React 18 was launched with out-of-the-box improvements like automatic batching, new APIs like startTransition, and streaming server-side rendering with support for Suspense.
The new features are built on top of the new opt-in concurrent renderer which is only enabled when someone uses a concurrent feature. Concurrency enables React to prepare multiple versions of a UI at the same time and it uses advanced techniques in its internal implementation such as priority queues and multiple buffering.
“When we design APIs, we try to hide implementation details from developers. As a React developer, you focus on what you want the user experience to look like, and React handles how to deliver that experience. So we don’t expect React developers to know how concurrency works under the hood,” the React team wrote in a blog post. “However, Concurrent React is more important than a typical implementation detail — it’s a foundational update to React’s core rendering model. So while it’s not super important to know how concurrency works, it may be worth knowing what it is at a high level.”
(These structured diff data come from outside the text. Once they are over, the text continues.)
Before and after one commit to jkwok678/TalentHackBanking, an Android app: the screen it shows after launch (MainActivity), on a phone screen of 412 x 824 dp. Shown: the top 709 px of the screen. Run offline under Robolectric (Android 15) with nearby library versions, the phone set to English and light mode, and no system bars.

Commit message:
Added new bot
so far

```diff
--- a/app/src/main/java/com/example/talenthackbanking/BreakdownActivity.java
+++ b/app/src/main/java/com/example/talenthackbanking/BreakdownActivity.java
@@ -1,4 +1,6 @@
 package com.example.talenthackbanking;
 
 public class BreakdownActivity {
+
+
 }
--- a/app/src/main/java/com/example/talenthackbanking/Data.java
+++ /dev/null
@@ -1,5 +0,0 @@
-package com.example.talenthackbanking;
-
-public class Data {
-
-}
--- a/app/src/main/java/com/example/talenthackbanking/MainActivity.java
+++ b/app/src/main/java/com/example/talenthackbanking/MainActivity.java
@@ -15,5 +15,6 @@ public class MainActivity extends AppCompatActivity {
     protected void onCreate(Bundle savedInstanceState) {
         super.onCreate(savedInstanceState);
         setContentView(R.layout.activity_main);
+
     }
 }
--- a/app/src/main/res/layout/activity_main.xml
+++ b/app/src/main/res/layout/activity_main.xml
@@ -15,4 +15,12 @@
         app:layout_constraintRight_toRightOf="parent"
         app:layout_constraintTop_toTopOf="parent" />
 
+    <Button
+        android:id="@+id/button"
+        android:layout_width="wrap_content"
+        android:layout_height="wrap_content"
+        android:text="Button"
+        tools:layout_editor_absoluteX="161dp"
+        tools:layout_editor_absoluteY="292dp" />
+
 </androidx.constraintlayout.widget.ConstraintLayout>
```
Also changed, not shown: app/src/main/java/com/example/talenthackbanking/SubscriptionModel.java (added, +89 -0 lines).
One key feature of Concurrent React is that rendering is interruptible. For example, when it starts to render an update, it can pause in the middle, then continue later and even abandon an in-progress render.
React guarantees that the UI will appear consistent even if a render is interrupted. It can prepare new screens in the background without blocking the main thread which means that the UI can respond immediately to user input even while rendering a large task.
Concurrent React can remove sections of the UI from the screen, then add them back later while reusing the previous state with reusable state.
React also said that it provided new APIs to make it easier for libraries to take advantage of concurrent features, expecting that the main way developers will add concurrency to their app is by using a concurrent-enabled library or framework.
The new automatic batching feature works when React groups multiple state updates into a single re-render for better performance. Also, the new transition feature distinguishes between urgent and non-urgent update.
New suspense features enable developers to declaratively specify the loading state for a part of the component tree if it’s not yet ready to be displayed.
In this release React also redesigned the APIs it exposes for rendering on the client and server. These changes allow users to continue using the old APIs in React 17 mode while they upgrade to the new APIs in React 18.
React is also working on expanding features such as Server Components which will allow developers to build apps that span the server and client to combine the interactivity of client-side apps with the improved performance of traditional server rendering.